Dataset records →

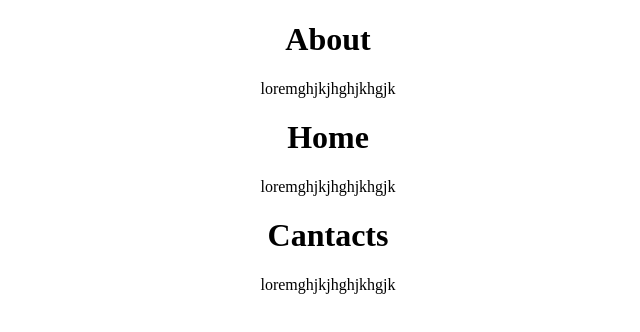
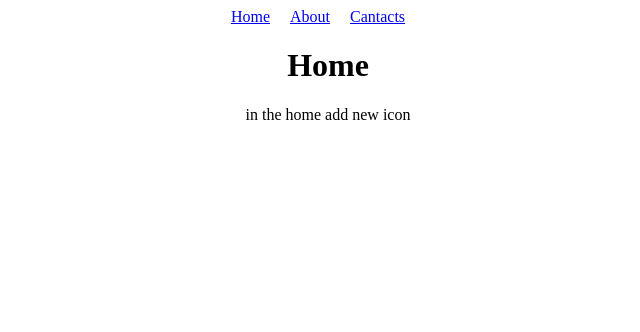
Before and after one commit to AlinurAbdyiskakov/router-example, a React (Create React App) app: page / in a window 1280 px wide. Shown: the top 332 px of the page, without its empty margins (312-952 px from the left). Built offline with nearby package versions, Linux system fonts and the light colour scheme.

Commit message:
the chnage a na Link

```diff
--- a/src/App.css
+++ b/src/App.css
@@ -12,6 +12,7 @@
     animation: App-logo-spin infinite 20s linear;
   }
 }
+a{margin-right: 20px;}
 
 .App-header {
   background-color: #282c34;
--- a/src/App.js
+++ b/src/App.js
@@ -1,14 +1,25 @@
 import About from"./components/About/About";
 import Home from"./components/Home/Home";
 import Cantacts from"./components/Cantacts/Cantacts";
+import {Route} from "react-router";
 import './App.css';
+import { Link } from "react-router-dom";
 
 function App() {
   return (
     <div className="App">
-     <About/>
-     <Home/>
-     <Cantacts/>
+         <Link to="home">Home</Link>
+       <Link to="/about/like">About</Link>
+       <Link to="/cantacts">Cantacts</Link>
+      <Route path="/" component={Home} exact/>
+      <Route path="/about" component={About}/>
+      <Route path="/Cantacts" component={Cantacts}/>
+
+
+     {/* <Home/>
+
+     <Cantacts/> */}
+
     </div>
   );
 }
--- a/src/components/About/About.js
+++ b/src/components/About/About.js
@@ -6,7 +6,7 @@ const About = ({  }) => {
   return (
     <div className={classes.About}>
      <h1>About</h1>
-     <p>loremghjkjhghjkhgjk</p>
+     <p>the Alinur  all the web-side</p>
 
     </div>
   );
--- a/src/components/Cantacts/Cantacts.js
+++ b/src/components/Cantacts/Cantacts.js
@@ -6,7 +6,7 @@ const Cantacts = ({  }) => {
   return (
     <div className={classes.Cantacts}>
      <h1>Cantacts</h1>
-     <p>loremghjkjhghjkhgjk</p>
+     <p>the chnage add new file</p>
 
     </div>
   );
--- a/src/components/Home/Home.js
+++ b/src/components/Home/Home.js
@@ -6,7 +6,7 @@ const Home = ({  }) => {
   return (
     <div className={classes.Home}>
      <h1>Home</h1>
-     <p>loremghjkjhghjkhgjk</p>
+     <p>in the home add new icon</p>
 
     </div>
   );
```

Work item →
From the listing, copy each line containing the word "Link".

Exercise result →
the chnage a na Link
+import { Link } from "react-router-dom";
+         <Link to="home">Home</Link>
+       <Link to="/about/like">About</Link>
+       <Link to="/cantacts">Cantacts</Link>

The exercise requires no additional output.